You are miles away from the nearest hospital. An ambulance would never be able to maneuver the steep roads that took you to the river.
Definitive health care could be hours and hours away.
But as a professional raft guide, you are ready for anything.
In any guide position, you are responsible for the safety of your fellow guides and the guests on your trip. This means that you might be required to perform first-aid care. Because of this, rafting outfitters require that new and veteran river raft guides be certified in first-aid and CPR.
These courses instruct individuals on the immediate medical care involved in minor and major injuries. A basic course will show a guide the type of temporary care they can provide while waiting for a more highly-trained professional. Since the first five minutes of any injury are crucial, a raft guide can provide a great deal of care to an injured guest. This type of care is crucial and often the most help to an injured individual.
A typical first-aid course begins with teaching proper patient assessment systems. This includes the initial patient exams, determination of severity of injury and recording vital signs. During these first few moments with a patient, a raft guide will also learn to take a patient history and begin documentation of incident.
After the patient has been stabilized, a raft guide can then use knowledge gained in the first aid course to provide the next level of care. These courses will cover spinal cord injuries, head injuries, shock, wound management, fractures, dislocations, heat injuries, cold injuries, altitude illness and allergic reactions.
However, encountering an injured person on the river, versus the street, presents additional difficulties.

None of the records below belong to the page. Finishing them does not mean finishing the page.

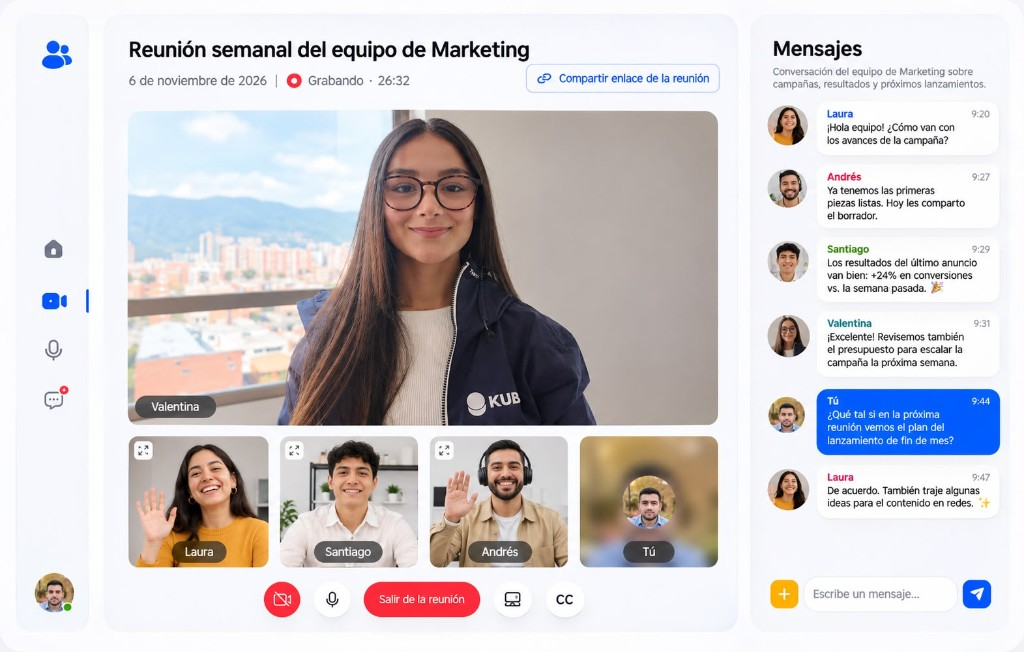
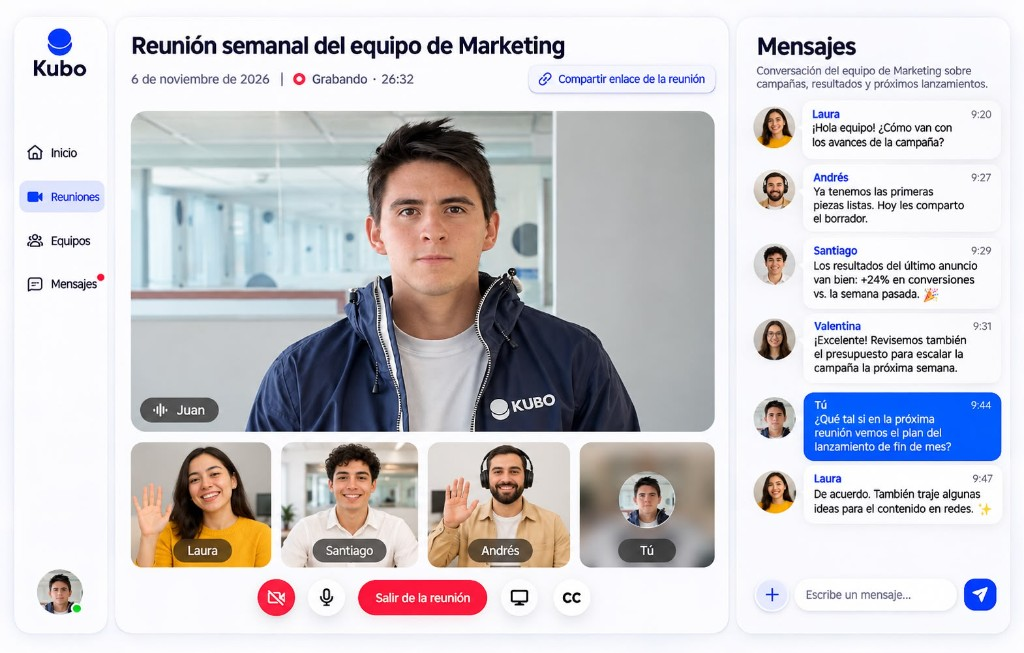
Cambia el hero de marketing a la reunión con Juan y agrega los casos de Westpoint y ESSE.

diff --git a/index.html b/index.html
@@ -224,7 +224,7 @@
                   <p class="km-hero-note has_fade_anim" data-delay="0.55">Desde $500.000 COP / mes. Sin permanencia larga.</p>
                 </div>
                 <div class="hero-thumb has_fade_anim">
-                  <img class="hero-product" src="assets/imgs/gallery/kubo-marketing-meeting.jpg" alt="Reunión semanal del equipo de Marketing de Kubo — Valentina lidera la llamada">
+                  <img class="hero-product" src="assets/imgs/gallery/kubo-marketing-meeting.jpg" alt="Reunión semanal del equipo de Marketing de Kubo — Juan lidera la llamada">
                 </div>
               </div>
             </div>
@@ -263,6 +263,63 @@
                   <p class="km-tag">Flujo</p>
                   <h3>Tú apruebas</h3>
                   <p>Ves el calendario, das el ok y Kubo publica. Marketing que se siente como revisar, no como trabajar.</p>
+                </article>
+              </div>
+            </div>
+          </section>
+
+          <section id="casos" class="km-cases-area section-spacing">
+            <div class="container">
+              <div class="section-header">
+                <div class="section-title-wrapper">
+                  <div class="title-wrapper">
+                    <h2 class="section-title has_fade_anim">Lo dicen quienes ya trabajan con Kubo.</h2>
+                  </div>
+                </div>
+                <div class="text-wrapper">
+                  <p class="text has_fade_anim">Westpoint Security y ESSE Legal. Resultados reales, no promesas de agencia.</p>
+                </div>
+              </div>
+              <div class="km-cases has_fade_anim">
+                <article class="km-case">
+                  <!-- Pega el ID de YouTube de Westpoint en data-youtube -->
+                  <div class="km-case-video" data-youtube="">
+                    <div class="km-case-play">
+                      <span class="km-play-icon" aria-hidden="true"></span>
+                      <span>Video de Westpoint · próximamente</span>
+                    </div>
+                  </div>
+                  <blockquote>
+                    <p>“La empresa estaba en caída. Habíamos pagado otros marketings que nos cobraban hasta cuatro veces más, y las llamadas que recibíamos eran, en su mayoría, de gente buscando trabajo. Con Kubo y con Juan Esteban el cambio fue muy grande. Ya llevamos seis años trabajando juntos.”</p>
+                  </blockquote>
+                  <div class="km-case-person">
+                    <img src="assets/imgs/client/img-s-8.png" alt="Marcela Cobo, CEO de Westpoint Security">
+                    <div>
+                      <strong>Marcela Cobo</strong>
+                      <span>CEO, Westpoint Security</span>
+                    </div>
+                    <span class="km-case-chip">6 años juntos</span>
+                  </div>
+                </article>
+                <article class="km-case">
+                  <!-- Pega el ID de YouTube de ESSE Legal en data-youtube -->
+                  <div class="km-case-video" data-youtube="">
+                    <div class="km-case-play">
+                      <span class="km-play-icon" aria-hidden="true"></span>
+                      <span>Video de ESSE Legal · próximamente</span>
+                    </div>
+                  </div>
+                  <blockquote>
+                    <p>“Dependíamos de referidos. Con Kubo dejamos de esperar a que alguien nos recomendara: hoy nos encuentran, y hemos podido escalar la operación.”</p>
+                  </blockquote>
+                  <div class="km-case-person">
+                    <img src="assets/imgs/client/img-s-9.png" alt="Santiago Pardo, CEO de ESSE Legal">
+                    <div>
+                      <strong>Santiago Pardo</strong>
+                      <span>CEO, ESSE Legal · abogados laborales</span>
+                    </div>
+                    <span class="km-case-chip">De referidos a escala</span>
+                  </div>
                 </article>
               </div>
             </div>
@@ -1218,6 +1275,12 @@
       })
     }
 
+
+    document.querySelectorAll('.km-case-video[data-youtube]').forEach(function (el) {
+      var id = (el.getAttribute('data-youtube') || '').trim();
+      if (!id) return;
+      el.innerHTML = '<iframe src="https://www.youtube.com/embed/' + encodeURIComponent(id) + '?rel=0" title="Caso de éxito Kubo" allow="accelerometer; autoplay; clipboard-write; encrypted-media; gyroscope; picture-in-picture" allowfullscreen></iframe>';
+    });
 
     (function () {
       var input = document.getElementById('km-url');

diff --git a/assets/css/kubo-marketing.css b/assets/css/kubo-marketing.css
@@ -252,6 +252,145 @@
   margin: 0;
 }
 
+.page-marketing .km-cases-area {
+  background: #fafafa;
+}
+
+.page-marketing .km-cases-area .section-header {
+  text-align: center;
+}
+
+.page-marketing .km-cases-area .section-title {
+  max-width: 720px;
+  margin: 0 auto;
+  color: #072032;
+}
+
+.page-marketing .km-cases-area .text {
+  max-width: 640px;
+  margin: 16px auto 0;
+  color: #5c6972;
+}
+
+.page-marketing .km-cases {
+  display: grid;
+  grid-template-columns: 1fr 1fr;
+  gap: 24px;
+  margin-top: 48px;
+}
+
+.page-marketing .km-case {
+  background: #fff;
+  border: 1px solid #ebedef;
+  border-radius: 24px;
+  padding: 18px 18px 24px;
+  display: flex;
+  flex-direction: column;
+}
+
+.page-marketing .km-case-video {
+  position: relative;
+  aspect-ratio: 16 / 9;
+  border-radius: 16px;
+  overflow: hidden;
+  background: #072032;
+  margin-bottom: 22px;
+}
+
+.page-marketing .km-case-video iframe {
+  position: absolute;
+  inset: 0;
+  width: 100%;
+  height: 100%;
+  border: 0;
+}
+
+.page-marketing .km-case-play {
+  position: absolute;
+  inset: 0;
+  display: flex;
+  flex-direction: column;
+  align-items: center;
+  justify-content: center;
+  gap: 12px;
+  color: rgba(255, 255, 255, 0.88);
+  font-size: 14px;
+  font-weight: 600;
+  text-align: center;
+  padding: 20px;
+}
+
+.page-marketing .km-play-icon {
+  width: 58px;
+  height: 58px;
+  border-radius: 50%;
+  background: #fff;
+  position: relative;
+  box-shadow: 0 10px 30px rgba(0, 0, 0, 0.2);
+}
+
+.page-marketing .km-play-icon::after {
+  content: "";
+  position: absolute;
+  left: 23px;
+  top: 18px;
+  border-style: solid;
+  border-width: 11px 0 11px 16px;
+  border-color: transparent transparent transparent #072032;
+}
+
+.page-marketing .km-case blockquote {
+  margin: 0 8px 20px;
+  flex: 1;
+}
+
+.page-marketing .km-case blockquote p {
+  font-size: 17px;
+  line-height: 1.55;
+  color: #072032;
+  margin: 0;
+}
+
+.page-marketing .km-case-person {
+  display: flex;
+  align-items: center;
+  gap: 12px;
+  margin: 0 8px;
+  flex-wrap: wrap;
+}
+
+.page-marketing .km-case-person img {
+  width: 48px;
+  height: 48px;
+  border-radius: 50%;
+  object-fit: cover;
+}
+
+.page-marketing .km-case-person strong {
+  display: block;
+  font-size: 15px;
+  color: #072032;
+  line-height: 1.2;
+}
+
+.page-marketing .km-case-person span {
+  display: block;
+  font-size: 13px;
+  color: #5c6972;
+}
+
+.page-marketing .km-case-chip {
+  margin-left: auto;
+  background: #eef3ff;
+  color: #072032 !important;
+  font-size: 12px !important;
+  font-weight: 700;
+  letter-spacing: 0.02em;
+  border-radius: 999px;
+  padding: 8px 12px;
+  white-space: nowrap;
+}
+
 @media only screen and (max-width: 1199px) {
   .page-marketing .hero-thumb {
     width: min(640px, 100%);
@@ -276,8 +415,13 @@
 
   .page-marketing .km-pricing,
   .page-marketing .km-steps,
-  .page-marketing .km-channels {
+  .page-marketing .km-channels,
+  .page-marketing .km-cases {
     grid-template-columns: 1fr;
+  }
+
+  .page-marketing .km-case-chip {
+    margin-left: 0;
   }
 
   .page-marketing .km-price-card.is-featured {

Many outfitters will want raft guides to go through an even more specialized first-aid course that discusses these types of injuries in a backcountry setting. Since rafting involves being in more remote areas, immediate medical care can mean the difference in the outcome of any injury.
The Wilderness Medical Institute, the country’s most recognized teacher of wilderness medicine, emphasizes the importance of this immediate care. WMI’s Wilderness First-Aid courses focus on the difference between urban medical care and that which is provided in a more remote, outdoor setting.
For raft companies whose trips are deeper into the wilderness and over multiple days, a Wilderness First Responder, or WFR, certification may be required. This course provides over 75 hours of medical training. Special topics are covered that provide extended care in the backcountry such as wound infection management, improvised splinting techniques and long-term management problems.
A step up from the WFR certification is the Wilderness Emergency Medical Technician, or WEMT. This course is designed for professional medical personnel such as Search and Rescue squads or Fire Departments. The course covers over 170 hours of medical training, preparing the outdoor professional for nearly everything.
With these basic medical certifications a river raft guide can maintain a higher level of safety for his guests.
Along with first-aid, rafting companies will also require new river guides to be certified in CPR. CPR, or Cardiopulmonary Resuscitation, can be lifesaving. This course provides crucial knowledge and technique that will help a patient who has lost function of the heart. This could be in the form of a cardiac arrest, a lightning strike or the intake of fluid into the lungs. Since rafting can often be physically challenging to many guests, the chance for heart difficulties exists in any river trip.
With these certifications a raft guide will be prepared for any medical emergency he might encounter.